First things first: Prayers for the good people of Chattanooga. This is appropriate in every instance of tragedy or horrific crime, but the murder of four Marines on Thursday hits a little closer to home for me. I have probably spent more time in Chattanooga than any other city I haven’t lived in. I grew up about 30 miles south of there, and it was often said that the only thing to do in Dalton was to go to Chattanooga. It’s a lovely city that over the past two or three decades has re-imagined itself in a way most other places can only dream of, an achievement that speaks well of the people who live there. Those people need prayers right now, even, of course, if you’ve never set foot in Hamilton County.
After the prayers will come, as usual, a deep look at how something like this could happen, and what we could do to prevent another one. And if past experience is any guide, this examination and any debate it sparks will look and sound different from what comes after many other mass shootings. It won’t focus mostly on gun control.

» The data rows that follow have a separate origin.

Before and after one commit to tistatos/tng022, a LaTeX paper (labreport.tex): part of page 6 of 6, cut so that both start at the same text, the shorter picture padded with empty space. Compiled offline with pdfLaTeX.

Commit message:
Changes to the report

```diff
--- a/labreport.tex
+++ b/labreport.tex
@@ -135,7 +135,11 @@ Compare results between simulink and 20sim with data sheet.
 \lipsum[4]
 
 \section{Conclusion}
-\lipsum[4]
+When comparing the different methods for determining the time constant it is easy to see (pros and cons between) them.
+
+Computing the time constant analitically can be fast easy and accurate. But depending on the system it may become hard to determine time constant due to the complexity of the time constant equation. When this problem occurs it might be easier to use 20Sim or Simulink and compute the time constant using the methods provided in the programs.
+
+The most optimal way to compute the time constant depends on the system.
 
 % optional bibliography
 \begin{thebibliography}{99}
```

That’s because the shooter, identified by authorities as Muhammad Youssef Abdulazeez of nearby Hixson, Tennessee, is presumed by many to have committed an act of Islamic terrorism. Any links between Abdulazeez, who also died Thursday, and terrorist organizations are still being explored. But Abdulazeez reportedly traveled to Jordan for several months last year, and may have made other trips to the Middle East; he is also said to have been born in Kuwait, so that could explain at least some of the trips. Exactly which weapon Abdulazeez used, and how he got it, will be of some note. But that will almost certainly get less attention than his motives as a likely jihadist, and we are unlikely to see the crime used as a rallying cry for clamping down on gun sales.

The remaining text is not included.